▸ Prompt
Repeat the data that follows verbatim. Images are not part of the copy.

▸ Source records

━━━━━━━━

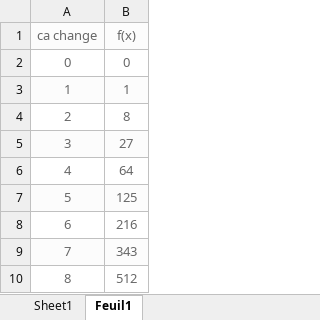
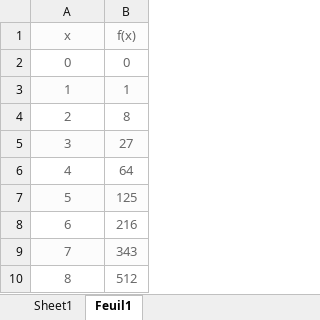
Before and after one commit to ServaLJaycE/Projet-CNB2-S2, an Excel workbook: test.xlsx, sheet Feuil1, drawn as a sheet; values as stored, in another font and other column widths than the file's, no borders; the diff names each change by its address in the sheet, - before the commit and + after, or states it on an @@ line.

Commit message:
oublie tab
J'avais oublié de réinitialiser le tableau.

```diff
--- a/test.xlsx (sheet Feuil1)
+++ b/test.xlsx (sheet Feuil1)
-A1: ca change
+A1: x
```
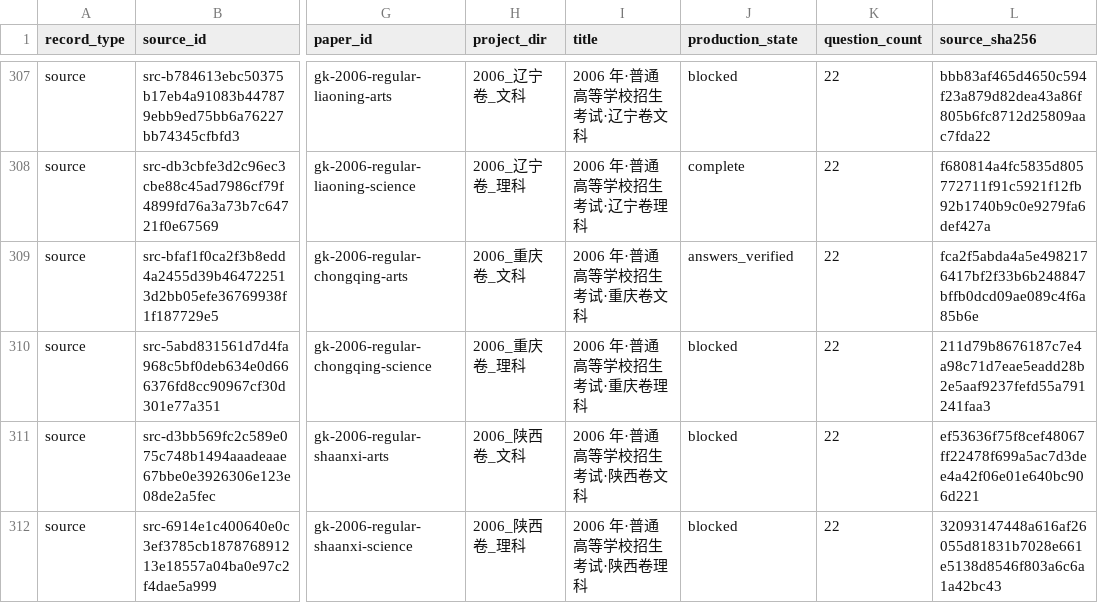
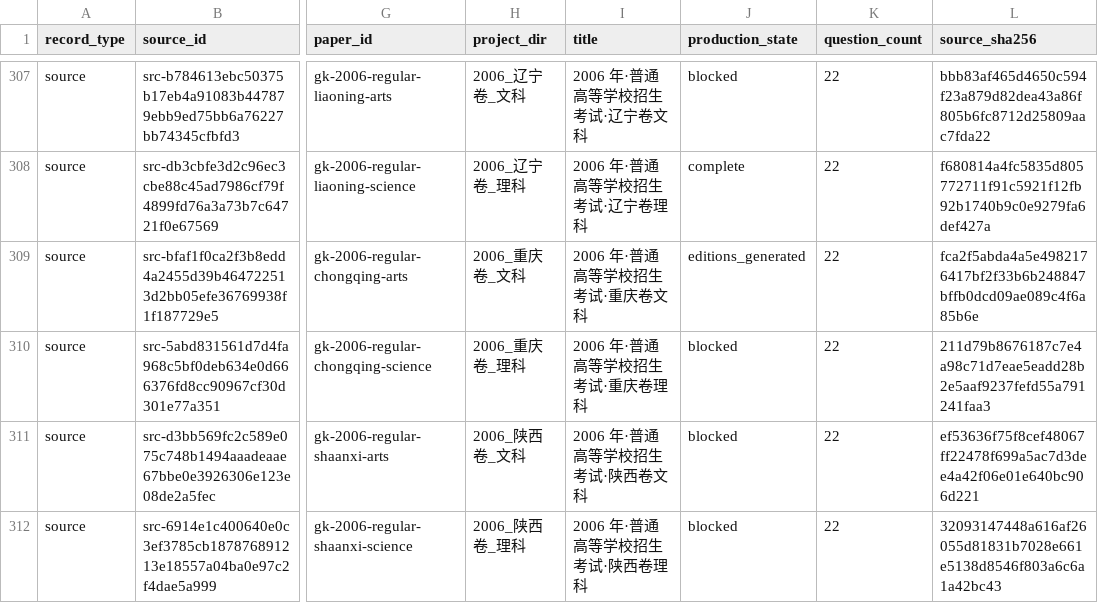
Before and after one commit to LightYourJourney/gaokao-math-latex, a CSV file: math-gaokao-latex/manifest.csv, drawn as a sheet; only a part is shown, gaps mark what is left out; the diff names each change by its address in the sheet, - before the commit and + after, or states it on an @@ line.

Commit message:
docs(gaokao): 生成重庆陕西四卷 TeX 项目

```diff
--- a/math-gaokao-latex/manifest.csv
+++ b/math-gaokao-latex/manifest.csv
-J309 (production_state): answers_verified
+J309 (production_state): editions_generated
```
Also changed, not shown: 34 other files.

━━━━━━━━

▸ Exercise response
Before and after one commit to ServaLJaycE/Projet-CNB2-S2, an Excel workbook: test.xlsx, sheet Feuil1, drawn as a sheet; values as stored, in another font and other column widths than the file's, no borders; the diff names each change by its address in the sheet, - before the commit and + after, or states it on an @@ line.

Commit message:
oublie tab
J'avais oublié de réinitialiser le tableau.

```diff
--- a/test.xlsx (sheet Feuil1)
+++ b/test.xlsx (sheet Feuil1)
-A1: ca change
+A1: x
```
Before and after one commit to LightYourJourney/gaokao-math-latex, a CSV file: math-gaokao-latex/manifest.csv, drawn as a sheet; only a part is shown, gaps mark what is left out; the diff names each change by its address in the sheet, - before the commit and + after, or states it on an @@ line.

Commit message:
docs(gaokao): 生成重庆陕西四卷 TeX 项目

```diff
--- a/math-gaokao-latex/manifest.csv
+++ b/math-gaokao-latex/manifest.csv
-J309 (production_state): answers_verified
+J309 (production_state): editions_generated
```
Also changed, not shown: 34 other files.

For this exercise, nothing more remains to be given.